One is the quarterback play. The return of Bill Stull should provide a major upgrade, in terms of leadership and also expanding the playbook. He’s spent four years in the system (compared to one for Kevan Smith and only a few weeks for Pat Bostick last season), learned under a workaholic in Tyler Palko and has the confidence of the players and coaches alike.
The other, and perhaps more important, is how the Panthers deal with inevitable injuries. Football is a physical game, and players are going to get hurt. This is the best-conditioned Pitt football team I’ve seen in some time, yet the players lost in training camp were to non-contact injuries.
Pitt’s depth is going to be exposed at some point, which could be a good thing at some positions (defensive line) and a scary thing at others (linebackers, safeties). How the Panthers, specifically the backups at those positions, respond when injuries occur will show whether they are ready to contend for the Big East Conference championship.
* Finally, I want to say “thank you” to all of those who have extended their praise of the blog during training camp, whether in person (my wife even heard from a Morgantown resident and faithful reader at FanFest) or via e-mail or message boards.
The players and coaches aren’t the only ones putting in long hours at training camp.
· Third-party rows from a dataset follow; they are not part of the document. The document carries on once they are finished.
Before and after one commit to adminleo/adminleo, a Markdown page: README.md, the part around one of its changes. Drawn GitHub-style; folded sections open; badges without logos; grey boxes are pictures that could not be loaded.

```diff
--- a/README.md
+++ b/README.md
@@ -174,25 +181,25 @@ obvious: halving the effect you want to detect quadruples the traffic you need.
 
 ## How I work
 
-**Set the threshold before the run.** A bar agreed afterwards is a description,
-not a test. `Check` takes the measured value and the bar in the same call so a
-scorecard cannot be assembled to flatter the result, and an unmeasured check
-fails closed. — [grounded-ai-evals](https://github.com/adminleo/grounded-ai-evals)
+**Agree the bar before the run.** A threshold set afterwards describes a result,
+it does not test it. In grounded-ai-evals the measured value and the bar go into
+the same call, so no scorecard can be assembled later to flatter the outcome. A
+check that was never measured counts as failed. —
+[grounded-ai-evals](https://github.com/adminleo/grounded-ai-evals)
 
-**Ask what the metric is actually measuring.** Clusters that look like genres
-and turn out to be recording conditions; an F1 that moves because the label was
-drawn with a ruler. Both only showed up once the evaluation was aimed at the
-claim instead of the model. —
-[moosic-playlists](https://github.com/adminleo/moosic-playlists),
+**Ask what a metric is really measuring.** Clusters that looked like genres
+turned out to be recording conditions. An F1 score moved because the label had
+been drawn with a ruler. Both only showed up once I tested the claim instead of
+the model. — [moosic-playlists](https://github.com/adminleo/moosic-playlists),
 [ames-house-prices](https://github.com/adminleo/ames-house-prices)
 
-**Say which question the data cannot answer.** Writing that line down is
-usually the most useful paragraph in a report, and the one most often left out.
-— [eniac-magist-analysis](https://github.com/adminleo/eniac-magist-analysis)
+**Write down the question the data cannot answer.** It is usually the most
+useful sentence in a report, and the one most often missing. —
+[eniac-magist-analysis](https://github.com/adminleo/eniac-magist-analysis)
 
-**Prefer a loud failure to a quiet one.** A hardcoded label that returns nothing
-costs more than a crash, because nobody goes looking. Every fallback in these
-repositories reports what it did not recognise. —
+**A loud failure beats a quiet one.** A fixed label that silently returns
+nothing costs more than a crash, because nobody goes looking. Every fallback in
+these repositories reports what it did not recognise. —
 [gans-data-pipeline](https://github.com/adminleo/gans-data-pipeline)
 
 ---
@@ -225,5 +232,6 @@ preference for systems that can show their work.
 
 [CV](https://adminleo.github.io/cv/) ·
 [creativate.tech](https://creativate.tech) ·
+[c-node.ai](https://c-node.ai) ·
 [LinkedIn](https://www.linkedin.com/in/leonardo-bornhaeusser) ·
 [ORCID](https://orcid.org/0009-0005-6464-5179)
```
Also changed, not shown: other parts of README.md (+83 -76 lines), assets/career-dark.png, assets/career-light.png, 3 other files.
My typical work day went from 8 a.m. until 9 p.m., with some longer and a few shorter. Even on the days I didn’t cover practice (thank you, too, John Grupp), I was at the Duratz Athletic Complex, working ahead on other stories for our Sunday section and football section.
As always, it’s well worth it.
Feel free to drop me an e-mail at email@example.com with suggestions anytime, as I’m always looking for feedback and ideas.